BEGIN Source material

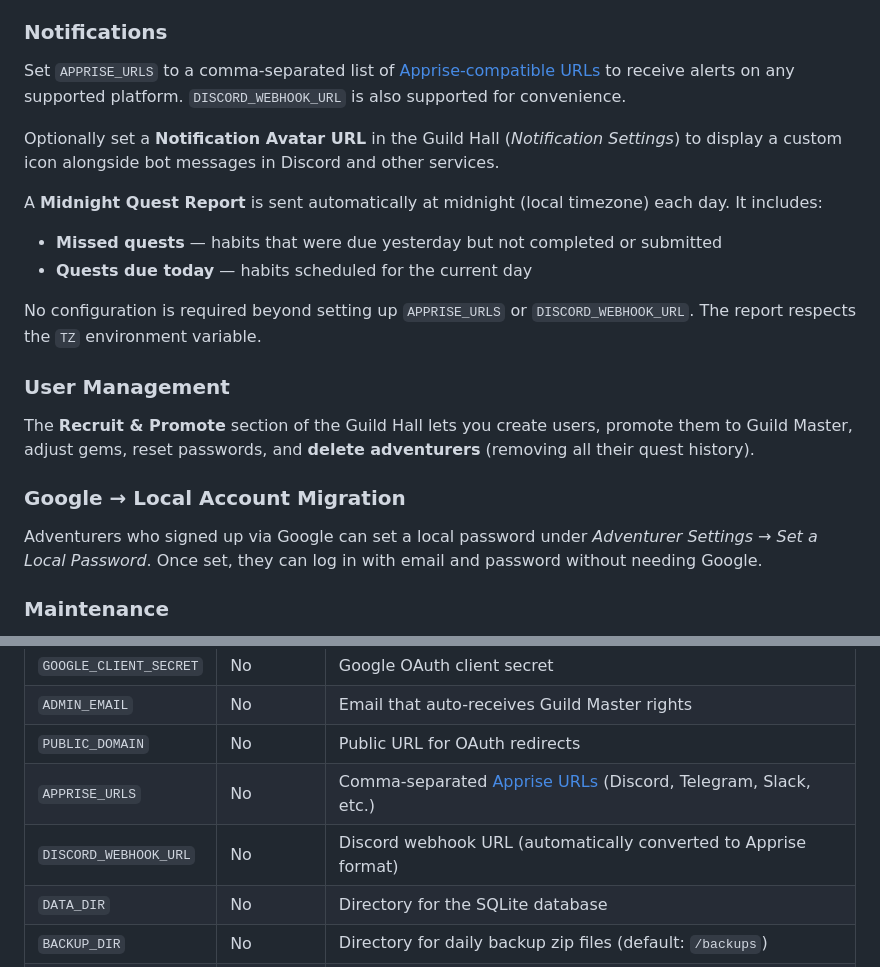
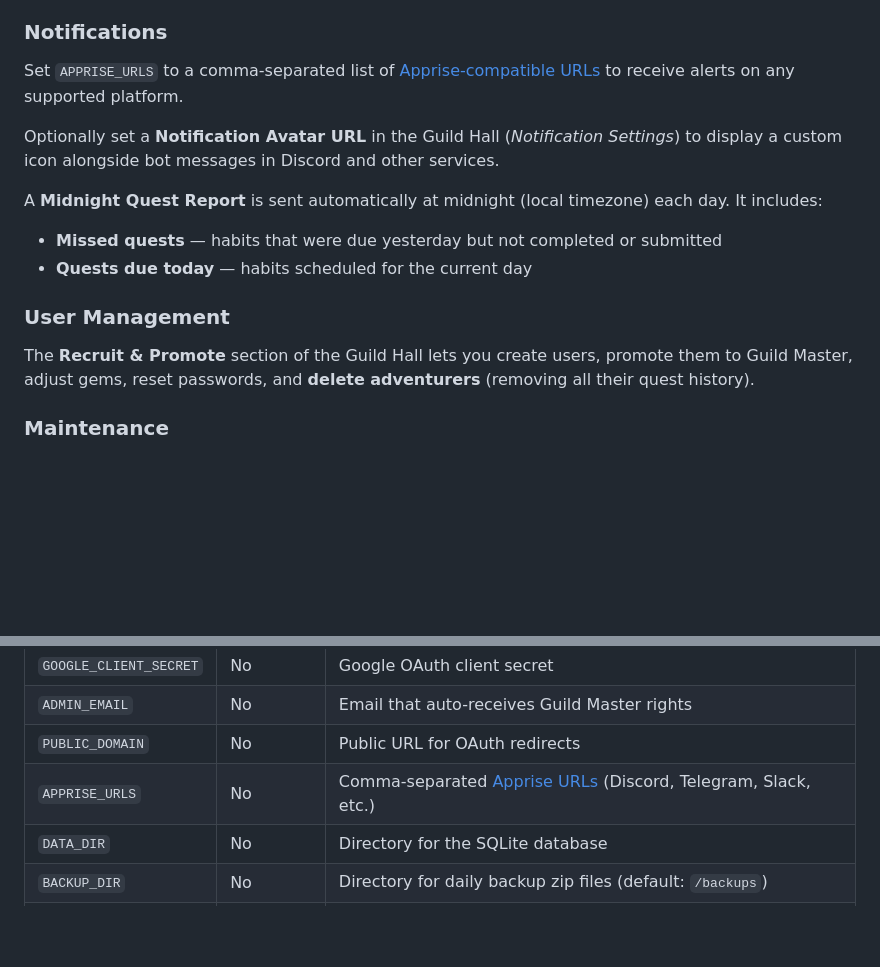
Before and after one commit to JohnFawkes/quest-log, a Markdown page: README.md, 2 parts joined by grey strips. GitHub-like rendering; blank space fills up the shorter version.

Commit message:
fix up readme

```diff
--- a/README.md
+++ b/README.md
@@ -125,7 +125,7 @@ If notifications are configured, each submission also delivers a message contain
 
 ### Notifications
 
-Set `APPRISE_URLS` to a comma-separated list of [Apprise-compatible URLs](https://github.com/caronc/apprise/wiki) to receive alerts on any supported platform. `DISCORD_WEBHOOK_URL` is also supported for convenience.
+Set `APPRISE_URLS` to a comma-separated list of [Apprise-compatible URLs](https://github.com/caronc/apprise/wiki) to receive alerts on any supported platform.
 
 Optionally set a **Notification Avatar URL** in the Guild Hall (*Notification Settings*) to display a custom icon alongside bot messages in Discord and other services.
 
@@ -133,15 +133,9 @@ A **Midnight Quest Report** is sent automatically at midnight (local timezone) e
 - **Missed quests** — habits that were due yesterday but not completed or submitted
 - **Quests due today** — habits scheduled for the current day
 
-No configuration is required beyond setting up `APPRISE_URLS` or `DISCORD_WEBHOOK_URL`. The report respects the `TZ` environment variable.
-
 ### User Management
 
 The **Recruit & Promote** section of the Guild Hall lets you create users, promote them to Guild Master, adjust gems, reset passwords, and **delete adventurers** (removing all their quest history).
-
-### Google → Local Account Migration
-
-Adventurers who signed up via Google can set a local password under *Adventurer Settings → Set a Local Password*. Once set, they can log in with email and password without needing Google.
 
 ### Maintenance
 
@@ -204,7 +198,6 @@ environment:
 | `ADMIN_EMAIL` | No | Email that auto-receives Guild Master rights |
 | `PUBLIC_DOMAIN` | No | Public URL for OAuth redirects |
 | `APPRISE_URLS` | No | Comma-separated [Apprise URLs](https://github.com/caronc/apprise/wiki) (Discord, Telegram, Slack, etc.) |
-| `DISCORD_WEBHOOK_URL` | No | Discord webhook URL (automatically converted to Apprise format) |
 | `DATA_DIR` | No | Directory for the SQLite database |
 | `BACKUP_DIR` | No | Directory for daily backup zip files (default: `/backups`) |
 | `PORT` | No | Application port (default: `5000`) |
```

END Source material

▶ Exercise requirements: Where the data contains images, drop them and print the rest exactly.

▶ Exercise result:
Before and after one commit to JohnFawkes/quest-log, a Markdown page: README.md, 2 parts joined by grey strips. GitHub-like rendering; blank space fills up the shorter version.

Commit message:
fix up readme

```diff
--- a/README.md
+++ b/README.md
@@ -125,7 +125,7 @@ If notifications are configured, each submission also delivers a message contain
 
 ### Notifications
 
-Set `APPRISE_URLS` to a comma-separated list of [Apprise-compatible URLs](https://github.com/caronc/apprise/wiki) to receive alerts on any supported platform. `DISCORD_WEBHOOK_URL` is also supported for convenience.
+Set `APPRISE_URLS` to a comma-separated list of [Apprise-compatible URLs](https://github.com/caronc/apprise/wiki) to receive alerts on any supported platform.
 
 Optionally set a **Notification Avatar URL** in the Guild Hall (*Notification Settings*) to display a custom icon alongside bot messages in Discord and other services.
 
@@ -133,15 +133,9 @@ A **Midnight Quest Report** is sent automatically at midnight (local timezone) e
 - **Missed quests** — habits that were due yesterday but not completed or submitted
 - **Quests due today** — habits scheduled for the current day
 
-No configuration is required beyond setting up `APPRISE_URLS` or `DISCORD_WEBHOOK_URL`. The report respects the `TZ` environment variable.
-
 ### User Management
 
 The **Recruit & Promote** section of the Guild Hall lets you create users, promote them to Guild Master, adjust gems, reset passwords, and **delete adventurers** (removing all their quest history).
-
-### Google → Local Account Migration
-
-Adventurers who signed up via Google can set a local password under *Adventurer Settings → Set a Local Password*. Once set, they can log in with email and password without needing Google.
 
 ### Maintenance
 
@@ -204,7 +198,6 @@ environment:
 | `ADMIN_EMAIL` | No | Email that auto-receives Guild Master rights |
 | `PUBLIC_DOMAIN` | No | Public URL for OAuth redirects |
 | `APPRISE_URLS` | No | Comma-separated [Apprise URLs](https://github.com/caronc/apprise/wiki) (Discord, Telegram, Slack, etc.) |
-| `DISCORD_WEBHOOK_URL` | No | Discord webhook URL (automatically converted to Apprise format) |
 | `DATA_DIR` | No | Directory for the SQLite database |
 | `BACKUP_DIR` | No | Directory for daily backup zip files (default: `/backups`) |
 | `PORT` | No | Application port (default: `5000`) |
```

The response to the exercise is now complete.